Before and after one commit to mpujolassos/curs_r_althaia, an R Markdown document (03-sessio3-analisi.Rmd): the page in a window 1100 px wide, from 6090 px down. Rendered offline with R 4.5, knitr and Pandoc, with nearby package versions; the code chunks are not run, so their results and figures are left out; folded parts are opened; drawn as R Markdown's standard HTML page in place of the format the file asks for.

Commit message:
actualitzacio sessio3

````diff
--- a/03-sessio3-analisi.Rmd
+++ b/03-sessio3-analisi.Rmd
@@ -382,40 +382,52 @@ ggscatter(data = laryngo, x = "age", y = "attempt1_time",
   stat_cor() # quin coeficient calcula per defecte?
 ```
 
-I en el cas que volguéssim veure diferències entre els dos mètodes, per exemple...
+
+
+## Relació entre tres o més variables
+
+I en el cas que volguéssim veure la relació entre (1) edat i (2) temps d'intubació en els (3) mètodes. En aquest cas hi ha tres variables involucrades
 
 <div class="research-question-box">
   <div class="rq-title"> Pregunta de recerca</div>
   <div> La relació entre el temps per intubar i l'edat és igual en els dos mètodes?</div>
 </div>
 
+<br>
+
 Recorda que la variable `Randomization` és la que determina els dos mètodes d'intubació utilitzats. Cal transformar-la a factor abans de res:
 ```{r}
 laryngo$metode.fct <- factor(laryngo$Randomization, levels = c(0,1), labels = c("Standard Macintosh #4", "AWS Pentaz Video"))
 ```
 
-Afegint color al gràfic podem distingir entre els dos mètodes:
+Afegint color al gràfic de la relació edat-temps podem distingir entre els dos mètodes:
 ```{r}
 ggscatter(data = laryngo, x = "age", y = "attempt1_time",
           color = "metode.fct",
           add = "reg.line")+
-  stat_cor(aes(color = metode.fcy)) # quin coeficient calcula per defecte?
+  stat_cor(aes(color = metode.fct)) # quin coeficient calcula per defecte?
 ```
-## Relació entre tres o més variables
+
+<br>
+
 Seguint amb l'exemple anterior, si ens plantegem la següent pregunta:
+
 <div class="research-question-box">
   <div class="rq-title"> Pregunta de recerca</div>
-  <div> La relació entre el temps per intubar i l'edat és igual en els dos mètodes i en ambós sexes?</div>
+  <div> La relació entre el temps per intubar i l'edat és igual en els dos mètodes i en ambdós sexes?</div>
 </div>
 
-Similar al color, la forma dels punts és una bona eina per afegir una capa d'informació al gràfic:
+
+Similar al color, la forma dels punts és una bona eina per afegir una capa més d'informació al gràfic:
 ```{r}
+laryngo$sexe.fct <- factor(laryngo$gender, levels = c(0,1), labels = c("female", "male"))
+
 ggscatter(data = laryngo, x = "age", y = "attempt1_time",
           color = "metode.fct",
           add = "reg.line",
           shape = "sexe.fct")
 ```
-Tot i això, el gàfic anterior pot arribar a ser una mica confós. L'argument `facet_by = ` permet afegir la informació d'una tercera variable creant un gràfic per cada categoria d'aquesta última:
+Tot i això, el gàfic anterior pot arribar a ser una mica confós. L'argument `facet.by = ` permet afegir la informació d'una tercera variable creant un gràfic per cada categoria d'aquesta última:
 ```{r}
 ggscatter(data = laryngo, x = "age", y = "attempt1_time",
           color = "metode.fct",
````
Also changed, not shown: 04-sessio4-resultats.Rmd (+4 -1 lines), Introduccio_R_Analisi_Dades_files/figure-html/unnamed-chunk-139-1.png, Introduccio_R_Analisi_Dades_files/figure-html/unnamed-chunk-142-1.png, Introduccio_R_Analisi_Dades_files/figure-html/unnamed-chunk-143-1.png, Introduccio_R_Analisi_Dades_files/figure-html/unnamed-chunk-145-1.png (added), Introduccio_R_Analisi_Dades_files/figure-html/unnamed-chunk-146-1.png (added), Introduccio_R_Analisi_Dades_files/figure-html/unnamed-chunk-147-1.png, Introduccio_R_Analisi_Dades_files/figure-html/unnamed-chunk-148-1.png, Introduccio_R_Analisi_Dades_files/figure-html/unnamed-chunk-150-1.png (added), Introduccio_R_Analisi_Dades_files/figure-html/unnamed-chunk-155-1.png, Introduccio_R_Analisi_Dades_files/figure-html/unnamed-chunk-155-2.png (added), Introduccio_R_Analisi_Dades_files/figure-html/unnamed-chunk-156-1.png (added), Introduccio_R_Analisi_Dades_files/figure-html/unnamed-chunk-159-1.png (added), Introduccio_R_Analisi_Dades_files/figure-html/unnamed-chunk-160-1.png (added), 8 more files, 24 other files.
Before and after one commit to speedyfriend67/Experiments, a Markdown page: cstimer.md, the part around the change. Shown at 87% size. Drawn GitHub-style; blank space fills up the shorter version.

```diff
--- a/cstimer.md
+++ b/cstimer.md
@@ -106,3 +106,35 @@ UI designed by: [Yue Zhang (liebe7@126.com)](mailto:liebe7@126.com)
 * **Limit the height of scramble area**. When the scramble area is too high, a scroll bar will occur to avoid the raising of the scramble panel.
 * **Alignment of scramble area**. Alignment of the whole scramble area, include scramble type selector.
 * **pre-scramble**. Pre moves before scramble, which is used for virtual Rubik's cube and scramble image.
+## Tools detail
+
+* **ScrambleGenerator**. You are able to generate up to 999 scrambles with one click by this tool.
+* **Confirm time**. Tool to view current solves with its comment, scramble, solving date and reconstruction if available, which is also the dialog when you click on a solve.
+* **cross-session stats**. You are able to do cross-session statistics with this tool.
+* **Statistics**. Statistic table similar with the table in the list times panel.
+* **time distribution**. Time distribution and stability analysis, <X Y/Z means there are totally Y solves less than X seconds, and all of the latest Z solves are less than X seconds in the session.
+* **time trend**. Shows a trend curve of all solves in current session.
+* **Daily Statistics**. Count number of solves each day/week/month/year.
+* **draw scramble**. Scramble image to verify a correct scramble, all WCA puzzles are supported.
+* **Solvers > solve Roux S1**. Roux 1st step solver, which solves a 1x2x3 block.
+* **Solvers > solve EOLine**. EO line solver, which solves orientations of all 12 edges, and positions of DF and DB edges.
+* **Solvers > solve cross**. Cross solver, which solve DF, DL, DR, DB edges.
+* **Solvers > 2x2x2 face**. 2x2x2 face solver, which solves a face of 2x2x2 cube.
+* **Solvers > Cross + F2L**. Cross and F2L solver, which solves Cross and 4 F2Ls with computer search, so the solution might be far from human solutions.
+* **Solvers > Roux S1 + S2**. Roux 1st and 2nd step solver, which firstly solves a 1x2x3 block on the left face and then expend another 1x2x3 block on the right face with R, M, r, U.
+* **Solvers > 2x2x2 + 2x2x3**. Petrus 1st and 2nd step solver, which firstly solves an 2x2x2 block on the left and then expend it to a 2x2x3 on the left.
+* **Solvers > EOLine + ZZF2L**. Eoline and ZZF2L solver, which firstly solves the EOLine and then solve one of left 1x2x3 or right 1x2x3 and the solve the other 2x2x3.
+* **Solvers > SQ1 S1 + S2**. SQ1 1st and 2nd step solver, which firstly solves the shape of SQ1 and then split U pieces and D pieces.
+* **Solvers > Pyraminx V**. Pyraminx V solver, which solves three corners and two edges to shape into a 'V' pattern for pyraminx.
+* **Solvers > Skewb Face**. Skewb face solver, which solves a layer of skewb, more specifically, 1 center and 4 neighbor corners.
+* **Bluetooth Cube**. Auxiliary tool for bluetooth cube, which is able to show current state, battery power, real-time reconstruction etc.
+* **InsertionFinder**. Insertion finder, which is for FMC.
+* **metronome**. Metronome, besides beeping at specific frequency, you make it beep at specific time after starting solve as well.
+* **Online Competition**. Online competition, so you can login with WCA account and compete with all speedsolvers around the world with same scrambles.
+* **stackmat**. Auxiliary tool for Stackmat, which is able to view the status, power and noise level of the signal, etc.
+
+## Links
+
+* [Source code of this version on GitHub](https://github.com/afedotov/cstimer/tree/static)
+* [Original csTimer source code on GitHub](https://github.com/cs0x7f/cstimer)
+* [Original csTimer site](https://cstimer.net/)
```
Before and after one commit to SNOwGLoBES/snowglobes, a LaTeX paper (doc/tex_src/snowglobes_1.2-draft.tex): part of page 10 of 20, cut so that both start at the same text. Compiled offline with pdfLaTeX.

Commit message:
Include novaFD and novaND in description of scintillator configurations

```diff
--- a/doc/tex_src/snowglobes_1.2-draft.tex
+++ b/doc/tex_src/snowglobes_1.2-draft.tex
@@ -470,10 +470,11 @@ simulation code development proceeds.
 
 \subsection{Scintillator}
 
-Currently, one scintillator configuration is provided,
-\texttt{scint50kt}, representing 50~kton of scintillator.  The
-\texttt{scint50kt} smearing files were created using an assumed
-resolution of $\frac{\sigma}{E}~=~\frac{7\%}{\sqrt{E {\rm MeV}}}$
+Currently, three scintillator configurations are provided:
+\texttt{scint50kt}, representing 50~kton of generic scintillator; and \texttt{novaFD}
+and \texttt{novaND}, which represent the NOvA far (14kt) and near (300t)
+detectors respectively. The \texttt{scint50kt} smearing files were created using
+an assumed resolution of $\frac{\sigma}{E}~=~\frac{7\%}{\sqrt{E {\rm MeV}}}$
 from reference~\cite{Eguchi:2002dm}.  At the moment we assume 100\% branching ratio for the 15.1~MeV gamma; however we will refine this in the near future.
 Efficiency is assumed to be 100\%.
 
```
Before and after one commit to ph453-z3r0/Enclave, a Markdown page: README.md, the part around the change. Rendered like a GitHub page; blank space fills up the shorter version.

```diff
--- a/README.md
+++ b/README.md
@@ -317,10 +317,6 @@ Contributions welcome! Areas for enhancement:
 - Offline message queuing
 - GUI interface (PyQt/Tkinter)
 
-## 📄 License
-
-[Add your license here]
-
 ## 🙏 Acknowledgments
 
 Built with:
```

_ _ _ _ _ _ _

» **What the exercise asks**
Please say how many lines above contain "gràfic", number only.

» **Response box**
6